## [Task directions]
Repeat each entry exactly and drop the pictures.
Supplied data below:
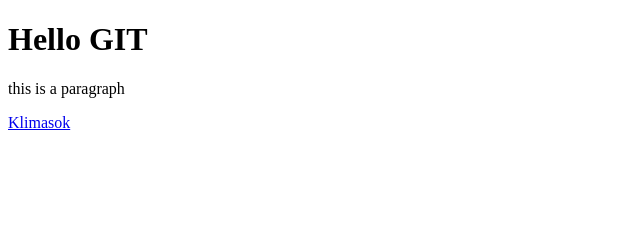
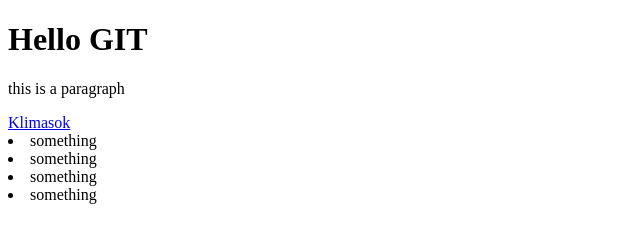
Before and after one commit to Simonszky/javamonday, a plain HTML site: page index.html in a window 1280 px wide. Shown: the whole page, without its empty margins (0-640 px from the left). Drawn offline with Linux system fonts and the light colour scheme.

Commit message:
add undordered list to index.html

```diff
--- a/index.html
+++ b/index.html
@@ -10,6 +10,12 @@
 <div>
 <a href="https://staffklima.hu">Klimasok</a>
 </div>
+<u1>
+<li>something</li>
+<li>something</li>
+<li>something</li>
+<li>something</li>
+</u1>
 </body>
 
 </html>
```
End of Supplied data.
## [Response to this task]
Before and after one commit to Simonszky/javamonday, a plain HTML site: page index.html in a window 1280 px wide. Shown: the whole page, without its empty margins (0-640 px from the left). Drawn offline with Linux system fonts and the light colour scheme.

Commit message:
add undordered list to index.html

```diff
--- a/index.html
+++ b/index.html
@@ -10,6 +10,12 @@
 <div>
 <a href="https://staffklima.hu">Klimasok</a>
 </div>
+<u1>
+<li>something</li>
+<li>something</li>
+<li>something</li>
+<li>something</li>
+</u1>
 </body>
 
 </html>
```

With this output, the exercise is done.